Written by Director, Colin Wilson
Staff training represents one of the biggest costs for a SME – so how can you get the best return on investment? Tom O’Toole, founder of Beechworth Bakery, was once asked by an audience member at an event where he was speaking, “What happens if you train up a staff member and they leave?” O’Toole famously responded, “What happens if you don’t train them and they stay!” It is a valid question; training can be very expensive, especially if things are not actioned or put into place after the training.
As a business owner, how can you ensure that training your staff represents an investment, rather than a loss? The trick is to monitor your investment; or in other words, follow up, particularly if the training is being conducted by an outside agency. Ask your staff what they have learned from the training provided and how it will help them to improve and become more effective. The benefit of this is that it encourages your staff to actively apply what they’ve learnt in their training to improve business practices. If a staff member has a manager, then you must also follow through with the manager and implement a system in which the manager can monitor their staff and see that they are growing in their skillset and ability from the training. This will help to get the best ROI for the company.
KBA has been conducting staff training for nearly 9 years, and our methodology has always been the same – put a HR Process behind the training. What does that mean? It’s very simple! You need to know how to put measures in place to upskill. You do this by conducting regular one-on-ones and performance reviews with your staff. Consider putting an action plan in place or conducting a skills matrix on your staff to know where their strengths and weaknesses lie, and of course make sure that everything is documented.
A big mistake that many businesses make is failing to conduct these one-on- ones and performance reviews. When training is decided on and implemented as a result of these conversations, it clearly communicates a set of expectations to your staff; for example, improving performance results, increasing productivity through quicker turnaround times, or enhancing knowledge. We know from experience that when training is implemented and followed through, staff excel at their job and increase their knowledge, which benefits not only them but their colleagues as well. They will perform better for the company and they become more resilient in their jobs and careers. It’s a win-win.

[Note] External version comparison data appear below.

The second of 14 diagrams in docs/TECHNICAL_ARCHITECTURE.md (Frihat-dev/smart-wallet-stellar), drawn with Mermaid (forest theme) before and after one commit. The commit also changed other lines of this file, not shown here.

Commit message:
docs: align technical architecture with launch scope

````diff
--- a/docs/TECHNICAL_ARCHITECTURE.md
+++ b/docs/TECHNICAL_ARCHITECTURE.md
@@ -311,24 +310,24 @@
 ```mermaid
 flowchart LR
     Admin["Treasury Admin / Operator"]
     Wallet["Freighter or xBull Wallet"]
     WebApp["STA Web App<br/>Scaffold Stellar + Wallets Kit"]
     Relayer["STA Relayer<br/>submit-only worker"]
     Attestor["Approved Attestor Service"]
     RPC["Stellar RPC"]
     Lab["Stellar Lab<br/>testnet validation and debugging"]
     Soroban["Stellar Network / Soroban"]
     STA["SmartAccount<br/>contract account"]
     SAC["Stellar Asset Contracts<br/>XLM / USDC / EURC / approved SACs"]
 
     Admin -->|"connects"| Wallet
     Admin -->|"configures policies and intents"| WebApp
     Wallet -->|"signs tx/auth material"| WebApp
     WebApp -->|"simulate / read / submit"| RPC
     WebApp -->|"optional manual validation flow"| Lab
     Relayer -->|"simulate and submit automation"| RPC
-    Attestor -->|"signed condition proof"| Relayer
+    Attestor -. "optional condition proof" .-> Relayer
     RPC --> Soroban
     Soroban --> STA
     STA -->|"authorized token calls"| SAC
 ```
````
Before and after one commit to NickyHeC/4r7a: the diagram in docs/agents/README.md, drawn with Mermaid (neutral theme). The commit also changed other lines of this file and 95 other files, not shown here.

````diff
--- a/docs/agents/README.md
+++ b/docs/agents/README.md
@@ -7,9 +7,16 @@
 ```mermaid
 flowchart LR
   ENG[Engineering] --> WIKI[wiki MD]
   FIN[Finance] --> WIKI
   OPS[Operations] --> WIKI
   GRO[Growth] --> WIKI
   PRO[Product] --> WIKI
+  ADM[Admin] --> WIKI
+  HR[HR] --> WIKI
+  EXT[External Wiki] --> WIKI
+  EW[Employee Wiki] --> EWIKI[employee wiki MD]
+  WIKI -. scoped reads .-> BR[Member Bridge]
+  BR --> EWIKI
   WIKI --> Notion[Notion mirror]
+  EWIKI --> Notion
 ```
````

As a training business, it can be disappointing when clients don’t follow the process through, because we know that they are not getting the maximum ROI. We strongly encourage these business owners and their managers to follow through from training to get the best results, and if possible we want them to come in and sit through the training to witness the positive interaction and staff engagement. They need to see their staff being upskilled to have better conversations afterwards. KBA is all about business improvement and ROI on staff training. Even for clients who attend a public course, a follow-up with the trainer is a must.
When staff are given training they should know why they are being trained, and what the expectation of them is once the training has been completed. Companies that follow this process and do it well have huge ROI from their staff, especially in sales! If a staff member is disengaged with the company and don’t really want to be part of the training, our solution is simple… don’t send them to training! If their attitude is poor and they are not interested in upskilling, you are wasting your money. You would be surprised how many training sessions are conducted with staff who don’t want to be part of it. As a professional trainer, I assure you that I am quick to jump on this and address it directly with the person, their manager and the business owner, as it threatens to immediately bring the training session down by having a negative impact on the other participants.
The steps to a better Return On Investment for training are as follows:
- The staff member should fully understand their job role and expectations of KPIs, and why they need training.
- The manager needs to be proactive and conduct one-on- one conversations with staff on a regular basis.
- By conducting some sort of skills matrix with staff, it better demonstrates learning capabilities for business outcomes and growth.
- Having a succession plan in place motivates staff members wanting to learn and grow.
- Try and sit in on the training and make sure you get a brief from the trainer.
- The manager should follow through with each staff member after the training has been conducted, which is linked to a strategy for future growth for that staff member.
- It is a good idea for the business owner and/or manager to praise staff members for taking the training on board and putting what has been learnt into action to help improve the bottom line of the business.
- As part of your business culture, always emphasis the importance of improvement and why training is central to achieving this.
Following the above creates great employee engagement and helps to empower your staff. I would also add that if you don’t train and upskill your staff, expect them to leave and look for these opportunities elsewhere.
At KBA, we are very passionate about staff development, business improvement and have a methodology that we know works. We have taken many businesses from Good to Great based on the above strategy. We’re strong believers in planning and we customise our training to suit the unique needs of the company we are dealing with. By doing so, we’ve forged many long term relationships with our clients!
For more information on training your staff please contact us at Key Business Advisors to find out what our training programs are all about! Let’s have a conversation on what your training needs are so we can ensure your business is reaching its potential!
Contact Key Business Advisors on 1300 4 ADVICE or email email@example.com.